When I started out in consulting, I thought I had to show how much I know.
That has several negative effects, but there were even worse dysfunctions lurking.
Let’s start with the problem of wanting to sound learned:
We dump too much theory on them. Theory should be hidden in the back, as justification.
We call out lots of issues, overwhelming them, instead of giving them a priority focus.
Most of all, we tell them what we think instead of finding out what they know. Nobody understands the work better than those doing it.
I think there are two worse dysfunctions in consulting than thinking we need to tell them lots. (Because it’s good if we do inject some ideas).
First is the belief that consultants are there to FIX people, on behalf of their bosses. “We told them to be Agile six months ago and they’re still not. What’s wrong with them?” Deming taught us the problem is always the systems not the individuals. The bosses make the systems.
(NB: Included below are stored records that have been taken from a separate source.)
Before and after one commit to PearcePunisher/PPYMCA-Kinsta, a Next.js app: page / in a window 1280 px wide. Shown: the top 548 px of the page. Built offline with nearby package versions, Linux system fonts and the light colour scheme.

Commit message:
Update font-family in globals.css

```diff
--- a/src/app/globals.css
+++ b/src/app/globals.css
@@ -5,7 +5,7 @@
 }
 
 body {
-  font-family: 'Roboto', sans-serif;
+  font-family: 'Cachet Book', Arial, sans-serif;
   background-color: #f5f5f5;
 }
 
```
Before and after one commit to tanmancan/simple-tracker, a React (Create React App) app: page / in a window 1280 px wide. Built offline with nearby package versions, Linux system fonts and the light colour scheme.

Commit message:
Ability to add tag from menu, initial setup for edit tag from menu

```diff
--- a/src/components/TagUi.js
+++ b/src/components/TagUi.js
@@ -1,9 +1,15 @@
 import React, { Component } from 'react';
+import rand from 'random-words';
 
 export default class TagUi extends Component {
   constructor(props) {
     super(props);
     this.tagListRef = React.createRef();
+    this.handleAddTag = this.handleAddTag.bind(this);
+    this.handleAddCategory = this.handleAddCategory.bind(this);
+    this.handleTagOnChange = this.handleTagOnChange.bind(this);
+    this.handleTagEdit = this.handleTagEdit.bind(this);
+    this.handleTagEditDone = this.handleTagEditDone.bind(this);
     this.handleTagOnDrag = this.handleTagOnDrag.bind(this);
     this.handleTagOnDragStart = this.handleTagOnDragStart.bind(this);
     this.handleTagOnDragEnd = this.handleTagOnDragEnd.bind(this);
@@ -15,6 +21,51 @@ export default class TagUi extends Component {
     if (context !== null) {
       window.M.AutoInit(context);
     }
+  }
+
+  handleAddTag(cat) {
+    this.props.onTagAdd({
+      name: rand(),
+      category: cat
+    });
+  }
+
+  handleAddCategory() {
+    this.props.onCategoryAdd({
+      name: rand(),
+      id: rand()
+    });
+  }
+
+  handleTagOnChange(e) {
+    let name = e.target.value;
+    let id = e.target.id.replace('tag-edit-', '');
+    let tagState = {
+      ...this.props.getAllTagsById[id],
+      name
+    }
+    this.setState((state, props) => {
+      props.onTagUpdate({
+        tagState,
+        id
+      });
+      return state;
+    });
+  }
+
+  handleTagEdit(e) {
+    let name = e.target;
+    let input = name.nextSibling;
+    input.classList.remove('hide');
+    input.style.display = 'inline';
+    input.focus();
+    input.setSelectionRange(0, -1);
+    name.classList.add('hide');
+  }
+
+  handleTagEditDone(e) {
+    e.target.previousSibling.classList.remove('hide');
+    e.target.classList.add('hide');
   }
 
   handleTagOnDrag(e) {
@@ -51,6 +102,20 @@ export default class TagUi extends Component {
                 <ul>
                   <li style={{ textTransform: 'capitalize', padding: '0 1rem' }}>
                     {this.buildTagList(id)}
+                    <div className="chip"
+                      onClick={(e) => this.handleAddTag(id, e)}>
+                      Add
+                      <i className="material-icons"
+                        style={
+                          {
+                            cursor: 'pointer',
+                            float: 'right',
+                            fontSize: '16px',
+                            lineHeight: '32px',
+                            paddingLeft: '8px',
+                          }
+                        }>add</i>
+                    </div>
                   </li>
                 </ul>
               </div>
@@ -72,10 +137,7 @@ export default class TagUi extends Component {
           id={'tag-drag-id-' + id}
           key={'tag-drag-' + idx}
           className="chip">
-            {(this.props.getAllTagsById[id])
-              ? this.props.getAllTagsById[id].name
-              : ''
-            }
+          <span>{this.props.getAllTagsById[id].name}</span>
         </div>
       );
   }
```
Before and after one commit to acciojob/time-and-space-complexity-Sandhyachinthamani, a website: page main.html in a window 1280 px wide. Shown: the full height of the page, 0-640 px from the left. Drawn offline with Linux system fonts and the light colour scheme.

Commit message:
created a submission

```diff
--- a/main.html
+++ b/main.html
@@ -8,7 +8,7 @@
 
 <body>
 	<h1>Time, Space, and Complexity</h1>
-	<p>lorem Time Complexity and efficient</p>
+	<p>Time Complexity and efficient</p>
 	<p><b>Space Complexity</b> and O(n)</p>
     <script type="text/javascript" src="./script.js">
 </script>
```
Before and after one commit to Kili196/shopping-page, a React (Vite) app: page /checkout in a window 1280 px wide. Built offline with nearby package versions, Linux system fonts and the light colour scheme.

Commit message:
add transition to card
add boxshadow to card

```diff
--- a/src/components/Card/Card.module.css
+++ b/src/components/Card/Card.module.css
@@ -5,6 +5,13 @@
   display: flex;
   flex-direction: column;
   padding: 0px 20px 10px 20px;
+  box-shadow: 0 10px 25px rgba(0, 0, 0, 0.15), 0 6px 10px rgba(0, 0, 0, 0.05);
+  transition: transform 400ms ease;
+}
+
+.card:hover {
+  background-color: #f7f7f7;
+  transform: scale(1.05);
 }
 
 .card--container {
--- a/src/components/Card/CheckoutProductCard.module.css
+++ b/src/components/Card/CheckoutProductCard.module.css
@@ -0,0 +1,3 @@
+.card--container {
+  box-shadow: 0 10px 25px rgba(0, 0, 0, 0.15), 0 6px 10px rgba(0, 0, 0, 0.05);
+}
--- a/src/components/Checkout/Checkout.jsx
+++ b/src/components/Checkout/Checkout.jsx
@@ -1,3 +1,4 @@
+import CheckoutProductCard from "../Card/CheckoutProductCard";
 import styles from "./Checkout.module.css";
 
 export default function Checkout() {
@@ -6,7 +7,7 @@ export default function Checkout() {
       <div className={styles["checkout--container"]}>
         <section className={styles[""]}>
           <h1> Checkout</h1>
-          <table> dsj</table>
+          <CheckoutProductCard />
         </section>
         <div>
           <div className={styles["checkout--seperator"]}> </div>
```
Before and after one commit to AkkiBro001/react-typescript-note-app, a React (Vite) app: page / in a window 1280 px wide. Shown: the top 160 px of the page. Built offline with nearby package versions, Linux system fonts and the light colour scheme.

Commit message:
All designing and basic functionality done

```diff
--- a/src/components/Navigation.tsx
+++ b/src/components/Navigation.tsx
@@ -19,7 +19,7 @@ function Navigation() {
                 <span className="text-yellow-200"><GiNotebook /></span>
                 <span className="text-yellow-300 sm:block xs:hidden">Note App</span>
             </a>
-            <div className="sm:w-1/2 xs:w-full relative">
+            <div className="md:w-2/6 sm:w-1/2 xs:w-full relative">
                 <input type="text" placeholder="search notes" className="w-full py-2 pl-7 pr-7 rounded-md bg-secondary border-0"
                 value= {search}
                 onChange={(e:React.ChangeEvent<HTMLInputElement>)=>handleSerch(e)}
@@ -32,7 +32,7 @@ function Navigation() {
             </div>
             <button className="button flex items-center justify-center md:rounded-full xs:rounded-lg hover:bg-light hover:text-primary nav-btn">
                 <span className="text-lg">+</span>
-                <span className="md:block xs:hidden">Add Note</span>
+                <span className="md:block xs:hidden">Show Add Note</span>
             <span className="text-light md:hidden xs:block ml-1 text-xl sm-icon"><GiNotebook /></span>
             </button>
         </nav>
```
We focus on management.
Second, and worst of all, is the belief that consultants are there to MAKE people do something they don’t want to. You can’t make people do work, except soldiers and slaves. Actually you can make transactional workers turn the handle: it’s conventional command-and-control management which treats staff like slaves. But you can’t make knowledge workers do good work, you can’t force quality or productivity.
You certainly can’t make them learn. You can’t make them want to work differently, or behave differently. We can only invite others to come along. I love the saying that the mind is not a bucket to be filled but a fire to be lit. Which brings us back to the start, dumping knowledge.
I fell into all these traps. It took me a long time (and a lot of theory and thinking) to learn better.
Being congenial is part of the job. Being respectful and empowering is even better. Best is showing management that they’re part of the problem, and helping them fix the system.